Copy each line of the records that holds the string "README".

──────────

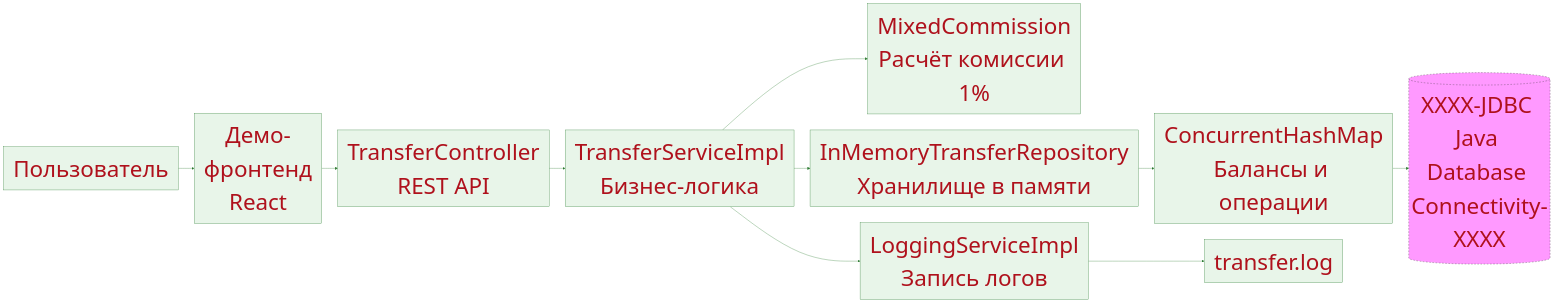
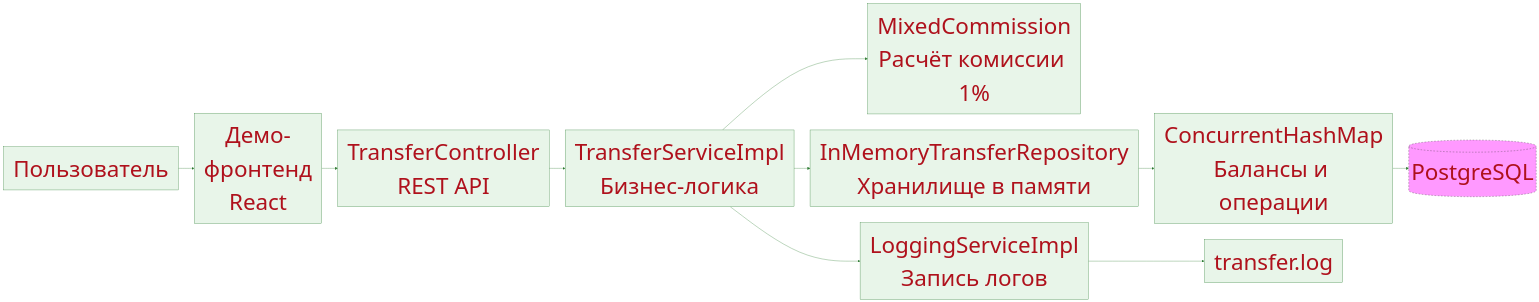
The diagram in README.md (HeroOJavaAmount/HW_DB), drawn with Mermaid before and after one commit.

````diff
--- a/README.md
+++ b/README.md
@@ -7,24 +7,24 @@
 ```mermaid
 %%{init: {'theme':'base', 'themeVariables': {
   'primaryColor':'#e8f5e9',
   'primaryTextColor':'#AF111C',
   'primaryBorderColor':'#2e7d32',
   'lineColor':'#2e7d32',
   'fontSize':'70px',
   'fontFamily':'Arial, sans-serif'
 }}}%%
 
 
 flowchart LR
     A[Пользователь] --> B[Демо-фронтенд<br/>React]
     B --> C[TransferController<br/>REST API]
     C --> D[TransferServiceImpl<br/>Бизнес-логика]
     D --> E[MixedCommission<br/>Расчёт комиссии 1%]
     D --> F[InMemoryTransferRepository<br/>Хранилище в памяти]
     D --> G[LoggingServiceImpl<br/>Запись логов]
     F --> H[ConcurrentHashMap<br/>Балансы и операции]
     G --> I[transfer.log]
-    H --> J[(XXXX-JDBC Java Database Connectivity-XXXX)]
+    H --> J[(PostgreSQL)]
 
     style J fill:#f9f,stroke:#333,stroke-dasharray: 5 5
 ```
````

──────────

*Written reply:*
The diagram in README.md (HeroOJavaAmount/HW_DB), drawn with Mermaid before and after one commit.
--- a/README.md
+++ b/README.md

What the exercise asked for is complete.